Intersectionality is more than a buzzword.
So probably around 10 months ago, I wrote about intersectionality and the importance of remembering the intersections of identities. I quoted Audre Lorde in that post who said something along the lines that we can’t focus on single issues because no one lives a single issue life. We all face multiple issues based on the intersectionality of our identities. I face the world as someone who’s queer and neuroatypical but also face it with my whiteness and class standing. All of those identities (and so many others) impact the way in which I experience the world and it’s difficult (almost impossible) to tease one identity away from another.
During the last several months since I wrote that original post, I still think intersectionality is important and has to be more than just a buzzword or a label in academic circles or ignored completely. White Feminism™ is, for example, particularly great at ignoring intersectionality and focusing primarily on the issues faced by middle class cis white women. And in some instances, when intersectionality is acknowledged, it’s seen as divisive. As Kirstin Moe writes, defending the concept:
Some call intersectionality “divisive,” because they believe it highlights the differences between people rather than the similarities. But it doesn’t have to be that way. The meaning of the term has evolved from a way of describing the problem—the interactions between different forms of oppression—to a way of describing the solution.
Kimberlé Crenshaw was the first to give the lived reality the name intersectionality back in 1989 after black women brought a discrimination suit against General Motors (and unfortunately lost). She started the term as a way to describe the lived reality of black women, whose race and gender intersected in a way where they experienced both racism and sexism but legally, black women couldn’t be protected for that double experience. While intersectionality is now a way to describe a lived reality and is a term that is used more and more, Crenshaw wrote about how there’s still so much work to be done and how intersectionality can’t keep waiting.
And Crenshaw is totally right – we as a society have to acknowledge the ways in which multiple identities and -isms intersect to impact the lives of so many. The #WeCantWait Campaign and #SayHerName both call for inclusive approaches to racial justice, feminism, and other social justice movements and acknowledge the ways in which black women experience police brutality and many -isms (like racism and sexism).
We have to acknowledge intersectionality within all circles of society because black women are not the only ones to experience it. We have to realize that people of color can be a part of the LGBTQ+ community, that feminism has to include more than just white women, that all black lives matter. I think that the mainstream LGBTQ+ community and mainstream (white) feminism have gotten particularly great at ignoring intersectionality issues.
Inclusive feminism is diverse and necessary because rather than being divisive, acknowledging our differences can bring the more marginalized out of the shadows. We have to be willing to talk about the ways in which racism impact women of color (particularly black women), how the LGBTQ+ community isn’t totally white, how age impacts people (like how LGBTQ+ seniors and elders do in fact exist and face challenges). And we have to do more than talk the talk – we have to work on making spaces more inclusive and accessible as well. We have to start working on centering marginalized voices rather than just using them as a way to be inclusive as well.
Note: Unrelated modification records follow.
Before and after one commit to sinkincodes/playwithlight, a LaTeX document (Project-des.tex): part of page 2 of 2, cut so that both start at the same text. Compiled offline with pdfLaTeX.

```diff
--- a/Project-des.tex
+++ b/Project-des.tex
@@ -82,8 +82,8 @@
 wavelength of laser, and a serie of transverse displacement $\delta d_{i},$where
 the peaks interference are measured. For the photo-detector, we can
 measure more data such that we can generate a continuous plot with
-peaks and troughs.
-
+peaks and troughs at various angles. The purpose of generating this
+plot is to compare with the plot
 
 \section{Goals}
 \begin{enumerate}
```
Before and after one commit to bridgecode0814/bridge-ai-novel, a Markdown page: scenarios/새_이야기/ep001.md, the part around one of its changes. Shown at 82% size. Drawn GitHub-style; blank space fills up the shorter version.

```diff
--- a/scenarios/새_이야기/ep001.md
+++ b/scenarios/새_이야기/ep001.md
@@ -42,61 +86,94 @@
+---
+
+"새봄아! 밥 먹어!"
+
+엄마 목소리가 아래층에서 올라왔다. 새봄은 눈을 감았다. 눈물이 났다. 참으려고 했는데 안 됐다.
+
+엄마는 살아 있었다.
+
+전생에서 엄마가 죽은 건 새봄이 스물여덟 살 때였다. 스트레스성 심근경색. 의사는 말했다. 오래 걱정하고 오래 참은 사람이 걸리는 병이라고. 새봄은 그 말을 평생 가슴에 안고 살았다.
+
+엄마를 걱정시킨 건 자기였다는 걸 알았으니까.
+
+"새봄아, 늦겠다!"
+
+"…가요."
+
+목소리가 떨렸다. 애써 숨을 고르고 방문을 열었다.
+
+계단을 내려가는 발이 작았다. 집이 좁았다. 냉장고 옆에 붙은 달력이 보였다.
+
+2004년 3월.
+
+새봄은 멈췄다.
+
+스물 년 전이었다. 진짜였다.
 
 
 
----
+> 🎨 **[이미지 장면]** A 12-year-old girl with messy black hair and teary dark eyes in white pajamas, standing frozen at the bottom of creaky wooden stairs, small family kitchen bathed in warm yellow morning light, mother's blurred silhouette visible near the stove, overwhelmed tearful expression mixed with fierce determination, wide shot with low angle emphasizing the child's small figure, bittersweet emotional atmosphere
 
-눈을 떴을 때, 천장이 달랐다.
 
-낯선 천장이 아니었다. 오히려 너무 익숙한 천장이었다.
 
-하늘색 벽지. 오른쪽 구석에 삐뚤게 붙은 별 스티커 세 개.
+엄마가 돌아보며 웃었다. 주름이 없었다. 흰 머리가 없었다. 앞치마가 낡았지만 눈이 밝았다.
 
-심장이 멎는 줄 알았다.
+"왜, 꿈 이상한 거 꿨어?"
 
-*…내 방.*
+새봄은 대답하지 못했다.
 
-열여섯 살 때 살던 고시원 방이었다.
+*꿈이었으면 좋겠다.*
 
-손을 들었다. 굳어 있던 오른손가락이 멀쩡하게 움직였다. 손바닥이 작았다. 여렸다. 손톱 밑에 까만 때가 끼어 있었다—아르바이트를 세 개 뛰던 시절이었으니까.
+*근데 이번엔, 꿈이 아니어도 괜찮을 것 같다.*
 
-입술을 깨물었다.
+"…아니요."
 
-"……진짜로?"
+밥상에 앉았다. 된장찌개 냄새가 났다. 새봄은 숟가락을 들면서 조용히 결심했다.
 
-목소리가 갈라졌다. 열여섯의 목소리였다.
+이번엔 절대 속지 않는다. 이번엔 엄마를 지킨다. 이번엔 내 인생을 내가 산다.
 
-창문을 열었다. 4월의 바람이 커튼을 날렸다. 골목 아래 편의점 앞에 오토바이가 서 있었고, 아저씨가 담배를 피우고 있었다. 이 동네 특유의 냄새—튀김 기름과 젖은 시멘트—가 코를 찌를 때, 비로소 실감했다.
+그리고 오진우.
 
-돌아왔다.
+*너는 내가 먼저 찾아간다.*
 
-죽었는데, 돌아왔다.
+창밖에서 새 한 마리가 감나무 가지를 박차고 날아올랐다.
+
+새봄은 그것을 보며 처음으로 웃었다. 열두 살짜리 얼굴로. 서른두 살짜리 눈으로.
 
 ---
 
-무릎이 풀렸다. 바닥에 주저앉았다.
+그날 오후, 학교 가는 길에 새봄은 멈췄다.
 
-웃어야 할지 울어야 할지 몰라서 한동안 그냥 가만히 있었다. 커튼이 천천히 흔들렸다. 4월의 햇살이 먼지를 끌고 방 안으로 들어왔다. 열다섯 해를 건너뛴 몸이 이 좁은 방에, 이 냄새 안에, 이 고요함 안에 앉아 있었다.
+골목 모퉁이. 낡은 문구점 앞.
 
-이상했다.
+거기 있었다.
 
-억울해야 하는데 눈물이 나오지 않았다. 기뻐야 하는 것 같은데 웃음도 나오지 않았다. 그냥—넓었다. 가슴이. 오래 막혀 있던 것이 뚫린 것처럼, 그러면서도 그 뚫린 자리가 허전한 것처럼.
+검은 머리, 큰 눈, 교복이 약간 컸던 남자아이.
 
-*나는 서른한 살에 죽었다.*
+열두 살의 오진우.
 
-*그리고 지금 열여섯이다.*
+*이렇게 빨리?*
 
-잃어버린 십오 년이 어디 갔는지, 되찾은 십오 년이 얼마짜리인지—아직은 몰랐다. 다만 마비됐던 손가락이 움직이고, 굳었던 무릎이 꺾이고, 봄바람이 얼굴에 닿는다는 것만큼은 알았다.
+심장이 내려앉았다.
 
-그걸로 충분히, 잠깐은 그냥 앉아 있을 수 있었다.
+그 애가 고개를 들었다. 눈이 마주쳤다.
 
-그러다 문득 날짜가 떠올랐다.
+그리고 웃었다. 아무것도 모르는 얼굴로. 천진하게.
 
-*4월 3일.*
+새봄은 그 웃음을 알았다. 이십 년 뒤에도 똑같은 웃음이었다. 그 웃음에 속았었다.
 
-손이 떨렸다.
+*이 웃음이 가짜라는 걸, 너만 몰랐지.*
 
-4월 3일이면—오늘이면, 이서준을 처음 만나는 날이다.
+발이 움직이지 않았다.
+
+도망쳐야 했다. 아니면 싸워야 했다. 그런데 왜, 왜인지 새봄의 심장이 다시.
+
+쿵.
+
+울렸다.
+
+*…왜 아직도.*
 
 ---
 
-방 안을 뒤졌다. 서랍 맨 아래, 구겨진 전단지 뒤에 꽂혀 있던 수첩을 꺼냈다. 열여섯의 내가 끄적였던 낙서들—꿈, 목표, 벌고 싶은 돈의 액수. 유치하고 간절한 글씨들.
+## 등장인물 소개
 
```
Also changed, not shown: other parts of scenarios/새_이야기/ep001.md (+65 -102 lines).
Of course I don’t have all the answers and there is still much more about intersectionality to acknowledge, talk about, and work on. There are issues around how Native American populations experience poverty, how class and ableism balance between each other, how higher education can be extremely elitist, how we need to center women of color in the debate about Planned Parenthood.